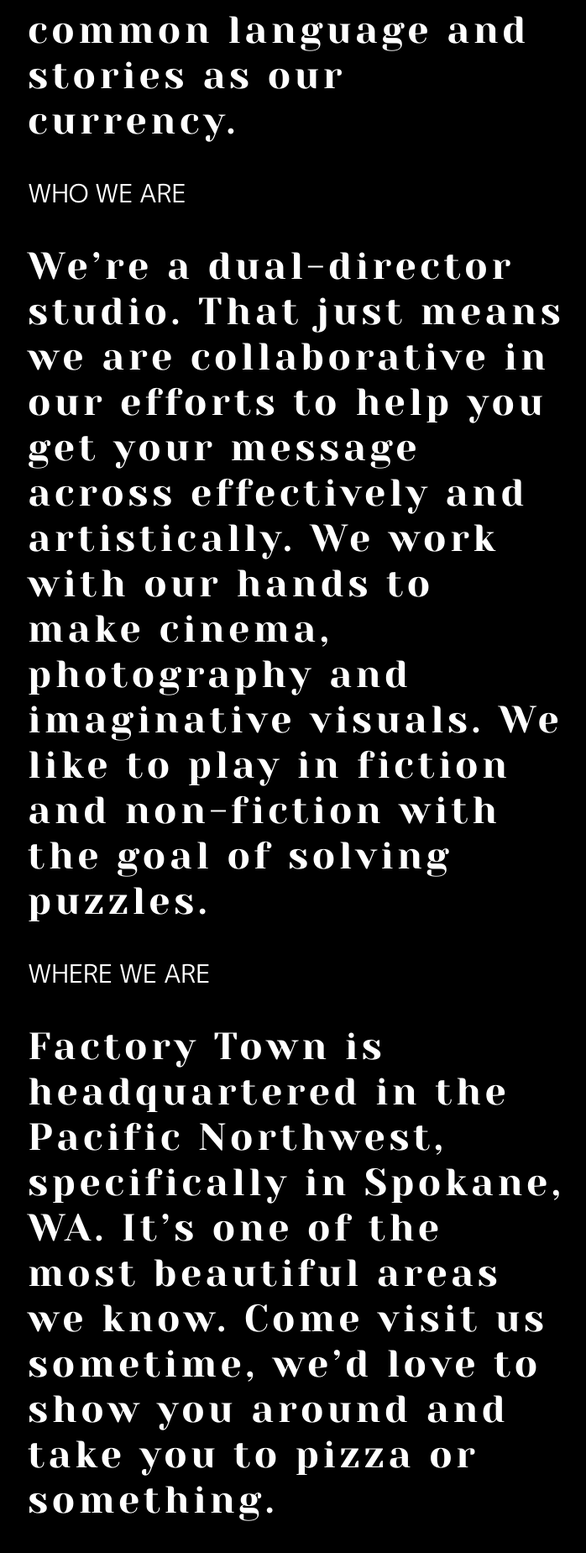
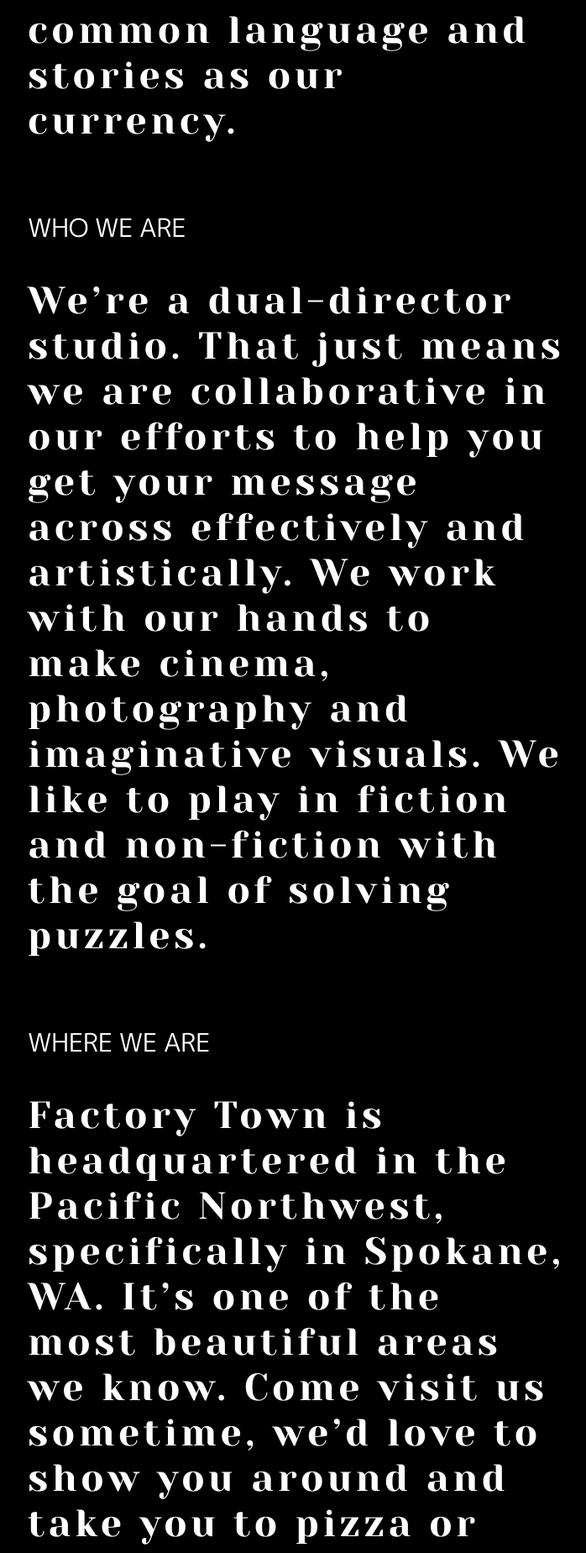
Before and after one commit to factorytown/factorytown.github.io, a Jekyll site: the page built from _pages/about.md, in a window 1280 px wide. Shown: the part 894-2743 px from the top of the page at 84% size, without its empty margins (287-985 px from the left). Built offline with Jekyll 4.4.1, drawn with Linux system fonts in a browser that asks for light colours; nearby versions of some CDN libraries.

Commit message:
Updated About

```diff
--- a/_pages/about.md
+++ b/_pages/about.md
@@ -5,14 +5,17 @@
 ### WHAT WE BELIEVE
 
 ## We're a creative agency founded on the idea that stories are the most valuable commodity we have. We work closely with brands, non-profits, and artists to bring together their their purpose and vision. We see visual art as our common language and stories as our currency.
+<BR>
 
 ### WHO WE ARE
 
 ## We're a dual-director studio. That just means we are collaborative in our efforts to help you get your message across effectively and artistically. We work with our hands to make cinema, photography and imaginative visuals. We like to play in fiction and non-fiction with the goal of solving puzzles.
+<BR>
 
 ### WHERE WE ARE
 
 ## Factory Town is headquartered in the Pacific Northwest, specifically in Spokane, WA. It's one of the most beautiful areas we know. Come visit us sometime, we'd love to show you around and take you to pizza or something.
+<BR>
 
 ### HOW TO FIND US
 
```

## ACTION ITEM
Minus its pictures, the full listing should be copied verbatim.

## ANSWER SECTION
Before and after one commit to factorytown/factorytown.github.io, a Jekyll site: the page built from _pages/about.md, in a window 1280 px wide. Shown: the part 894-2743 px from the top of the page at 84% size, without its empty margins (287-985 px from the left). Built offline with Jekyll 4.4.1, drawn with Linux system fonts in a browser that asks for light colours; nearby versions of some CDN libraries.

Commit message:
Updated About

```diff
--- a/_pages/about.md
+++ b/_pages/about.md
@@ -5,14 +5,17 @@
 ### WHAT WE BELIEVE
 
 ## We're a creative agency founded on the idea that stories are the most valuable commodity we have. We work closely with brands, non-profits, and artists to bring together their their purpose and vision. We see visual art as our common language and stories as our currency.
+<BR>
 
 ### WHO WE ARE
 
 ## We're a dual-director studio. That just means we are collaborative in our efforts to help you get your message across effectively and artistically. We work with our hands to make cinema, photography and imaginative visuals. We like to play in fiction and non-fiction with the goal of solving puzzles.
+<BR>
 
 ### WHERE WE ARE
 
 ## Factory Town is headquartered in the Pacific Northwest, specifically in Spokane, WA. It's one of the most beautiful areas we know. Come visit us sometime, we'd love to show you around and take you to pizza or something.
+<BR>
 
 ### HOW TO FIND US
 
```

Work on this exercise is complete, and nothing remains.